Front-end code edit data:
◆ ◆ ◆ ◆ ◆

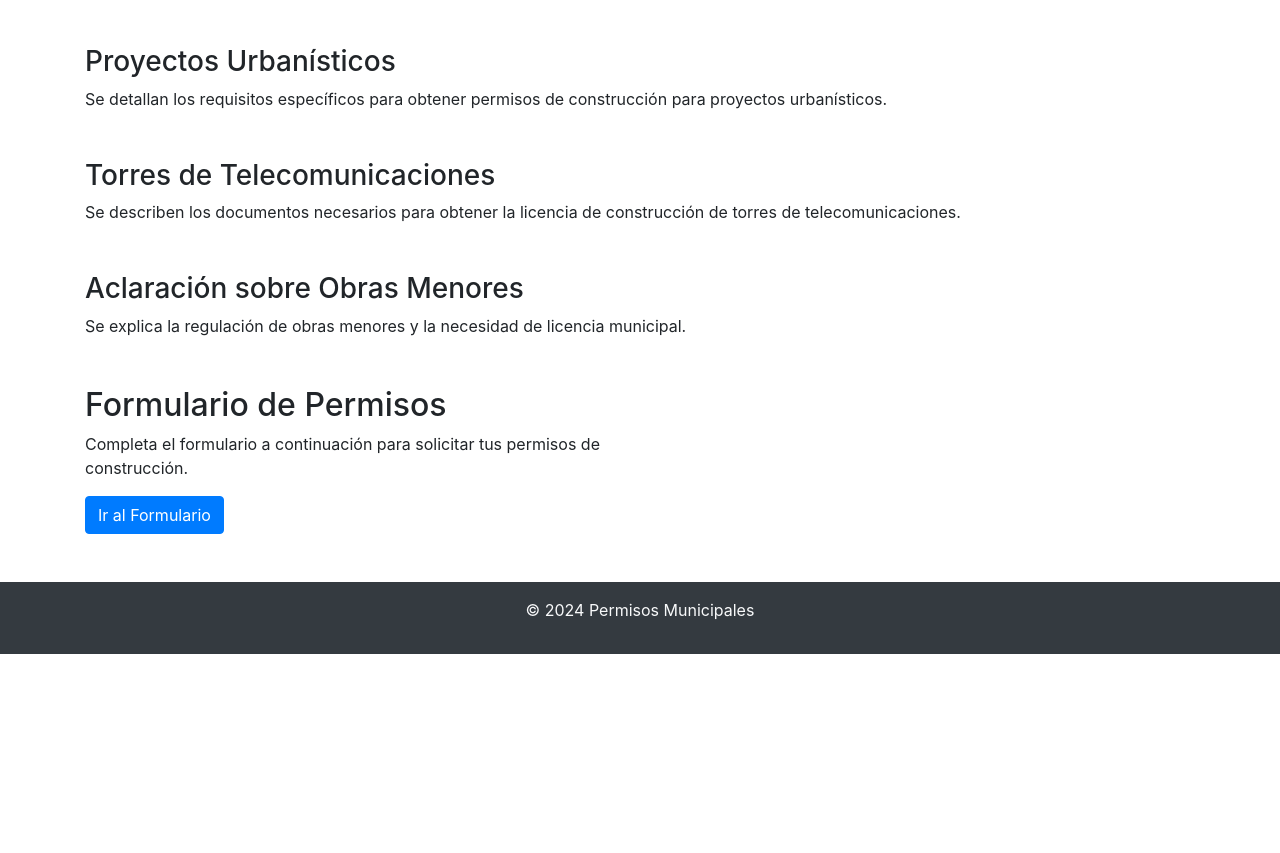
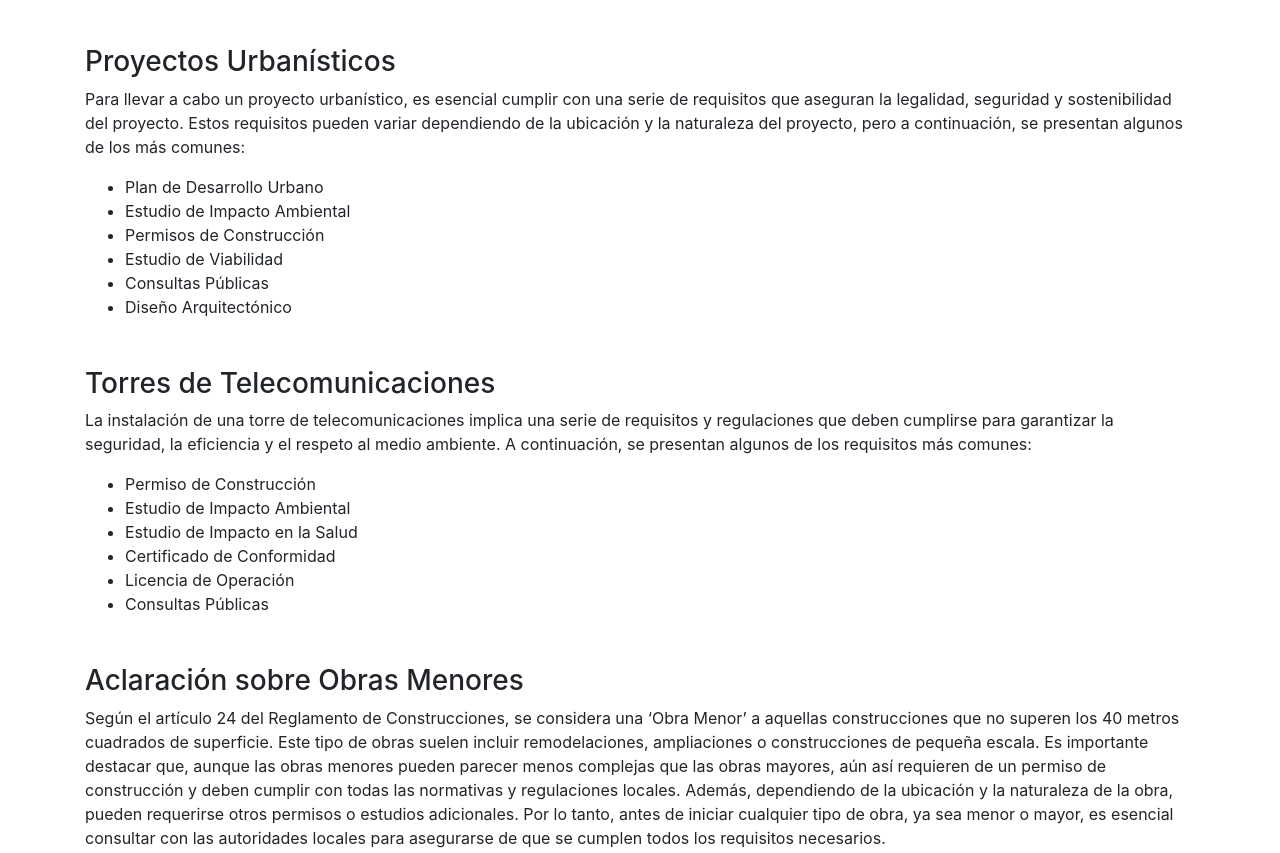
Before and after one commit to Caro20/Quiz1, a website: page explicacion.html in a window 1280 px wide. Shown: the part 1155-2008 px from the top of the page. Before the commit the page ends 1809 px from the top, so only its background shows below. Drawn offline with nearby package versions, Linux system fonts and the light colour scheme.

Commit message:
Actualización de la página de explicación
Se agrega contenido nuevo (vídeos y textos de relleno) a la página de explicación para enriquecer el contenido.

```diff
--- a/explicacion.html
+++ b/explicacion.html
@@ -105,19 +105,45 @@
       <!-- Sección de Proyectos Urbanísticos -->
       <section id="proyectos-urbanisticos" class="container mt-5">
         <h3>Proyectos Urbanísticos</h3>
-        <p>Se detallan los requisitos específicos para obtener permisos de construcción para proyectos urbanísticos.</p>
+        <p>Para llevar a cabo un proyecto urbanístico, es esencial cumplir con una serie de requisitos que aseguran la legalidad, seguridad y sostenibilidad del proyecto. Estos requisitos pueden variar dependiendo de la ubicación y la naturaleza del proyecto, pero a continuación, se presentan algunos de los más comunes:</p>
+        <ul>
+            <li>Plan de Desarrollo Urbano</li>
+            <li>Estudio de Impacto Ambiental</li>
+            <li>Permisos de Construcción</li>
+            <li>Estudio de Viabilidad</li>
+            <li>Consultas Públicas</li>
+            <li>Diseño Arquitectónico</li>
+        </ul>
       </section>
 
       <!-- Sección de Torres de Telecomunicaciones -->
       <section id="torres-telecomunicaciones" class="container mt-5">
         <h3>Torres de Telecomunicaciones</h3>
-        <p>Se describen los documentos necesarios para obtener la licencia de construcción de torres de telecomunicaciones.</p>
+        <p>La instalación de una torre de telecomunicaciones implica una serie de requisitos y regulaciones que deben cumplirse para garantizar la seguridad, la eficiencia y el respeto al medio ambiente. A continuación, se presentan algunos de los requisitos más comunes:</p>
+        <ul>
+            <li>Permiso de Construcción</li>
+            <li>Estudio de Impacto Ambiental</li>
+            <li>Estudio de Impacto en la Salud</li>
+            <li>Certificado de Conformidad</li>
+            <li>Licencia de Operación</li>
+            <li>Consultas Públicas</li>
+        </ul>
       </section>
 
       <!-- Sección de Aclaración sobre Obras Menores -->
       <section id="aclaracion-obras-menores" class="container mt-5">
         <h3>Aclaración sobre Obras Menores</h3>
-        <p>Se explica la regulación de obras menores y la necesidad de licencia municipal.</p>
+        <p>Según el artículo 24 del Reglamento de Construcciones, se considera una ‘Obra Menor’ a aquellas construcciones que no superen los 40 metros cuadrados de superficie. Este tipo de obras suelen incluir remodelaciones, ampliaciones o construcciones de pequeña escala.
+
+            Es importante destacar que, aunque las obras menores pueden parecer menos complejas que las obras mayores, aún así requieren de un permiso de construcción y deben cumplir con todas las normativas y regulaciones locales. Además, dependiendo de la ubicación y la naturaleza de la obra, pueden requerirse otros permisos o estudios adicionales.
+
+            Por lo tanto, antes de iniciar cualquier tipo de obra, ya sea menor o mayor, es esencial consultar con las autoridades locales para asegurarse de que se cumplen todos los requisitos necesarios.</p>
+      </section>
+      <!--Sección de videos alusivos al tema-->
+      <section id="contenido-visual-permisos-construccion" class="container mt-5">
+        <h3>Vídeos alusivos al tema que le podrían ayudar en su trámite</h3>
+        <iframe width="560" height="315" src="https://www.youtube.com/embed/Ho0UZZ4Mf58?si=aF0oKJ776-hVuUGe" title="YouTube video player" frameborder="0" allow="accelerometer; autoplay; clipboard-write; encrypted-media; gyroscope; picture-in-picture; web-share" allowfullscreen></iframe>
+        <iframe width="560" height="315" src="https://www.youtube.com/embed/h27AD82zUKo?si=6CTmnb401EbhAe3D" title="YouTube video player" frameborder="0" allow="accelerometer; autoplay; clipboard-write; encrypted-media; gyroscope; picture-in-picture; web-share" allowfullscreen></iframe>
       </section>
       <!-- Sección de Formulario -->
     <section id="formulario" class="container mt-5">
```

◆ ◆ ◆ ◆ ◆

*WHAT IS NEEDED*: Please output all the data exactly as given, with the pictures omitted.

*RESULT FOR THIS EXERCISE*:
Before and after one commit to Caro20/Quiz1, a website: page explicacion.html in a window 1280 px wide. Shown: the part 1155-2008 px from the top of the page. Before the commit the page ends 1809 px from the top, so only its background shows below. Drawn offline with nearby package versions, Linux system fonts and the light colour scheme.

Commit message:
Actualización de la página de explicación
Se agrega contenido nuevo (vídeos y textos de relleno) a la página de explicación para enriquecer el contenido.

```diff
--- a/explicacion.html
+++ b/explicacion.html
@@ -105,19 +105,45 @@
       <!-- Sección de Proyectos Urbanísticos -->
       <section id="proyectos-urbanisticos" class="container mt-5">
         <h3>Proyectos Urbanísticos</h3>
-        <p>Se detallan los requisitos específicos para obtener permisos de construcción para proyectos urbanísticos.</p>
+        <p>Para llevar a cabo un proyecto urbanístico, es esencial cumplir con una serie de requisitos que aseguran la legalidad, seguridad y sostenibilidad del proyecto. Estos requisitos pueden variar dependiendo de la ubicación y la naturaleza del proyecto, pero a continuación, se presentan algunos de los más comunes:</p>
+        <ul>
+            <li>Plan de Desarrollo Urbano</li>
+            <li>Estudio de Impacto Ambiental</li>
+            <li>Permisos de Construcción</li>
+            <li>Estudio de Viabilidad</li>
+            <li>Consultas Públicas</li>
+            <li>Diseño Arquitectónico</li>
+        </ul>
       </section>
 
       <!-- Sección de Torres de Telecomunicaciones -->
       <section id="torres-telecomunicaciones" class="container mt-5">
         <h3>Torres de Telecomunicaciones</h3>
-        <p>Se describen los documentos necesarios para obtener la licencia de construcción de torres de telecomunicaciones.</p>
+        <p>La instalación de una torre de telecomunicaciones implica una serie de requisitos y regulaciones que deben cumplirse para garantizar la seguridad, la eficiencia y el respeto al medio ambiente. A continuación, se presentan algunos de los requisitos más comunes:</p>
+        <ul>
+            <li>Permiso de Construcción</li>
+            <li>Estudio de Impacto Ambiental</li>
+            <li>Estudio de Impacto en la Salud</li>
+            <li>Certificado de Conformidad</li>
+            <li>Licencia de Operación</li>
+            <li>Consultas Públicas</li>
+        </ul>
       </section>
 
       <!-- Sección de Aclaración sobre Obras Menores -->
       <section id="aclaracion-obras-menores" class="container mt-5">
         <h3>Aclaración sobre Obras Menores</h3>
-        <p>Se explica la regulación de obras menores y la necesidad de licencia municipal.</p>
+        <p>Según el artículo 24 del Reglamento de Construcciones, se considera una ‘Obra Menor’ a aquellas construcciones que no superen los 40 metros cuadrados de superficie. Este tipo de obras suelen incluir remodelaciones, ampliaciones o construcciones de pequeña escala.
+
+            Es importante destacar que, aunque las obras menores pueden parecer menos complejas que las obras mayores, aún así requieren de un permiso de construcción y deben cumplir con todas las normativas y regulaciones locales. Además, dependiendo de la ubicación y la naturaleza de la obra, pueden requerirse otros permisos o estudios adicionales.
+
+            Por lo tanto, antes de iniciar cualquier tipo de obra, ya sea menor o mayor, es esencial consultar con las autoridades locales para asegurarse de que se cumplen todos los requisitos necesarios.</p>
+      </section>
+      <!--Sección de videos alusivos al tema-->
+      <section id="contenido-visual-permisos-construccion" class="container mt-5">
+        <h3>Vídeos alusivos al tema que le podrían ayudar en su trámite</h3>
+        <iframe width="560" height="315" src="https://www.youtube.com/embed/Ho0UZZ4Mf58?si=aF0oKJ776-hVuUGe" title="YouTube video player" frameborder="0" allow="accelerometer; autoplay; clipboard-write; encrypted-media; gyroscope; picture-in-picture; web-share" allowfullscreen></iframe>
+        <iframe width="560" height="315" src="https://www.youtube.com/embed/h27AD82zUKo?si=6CTmnb401EbhAe3D" title="YouTube video player" frameborder="0" allow="accelerometer; autoplay; clipboard-write; encrypted-media; gyroscope; picture-in-picture; web-share" allowfullscreen></iframe>
       </section>
       <!-- Sección de Formulario -->
     <section id="formulario" class="container mt-5">
```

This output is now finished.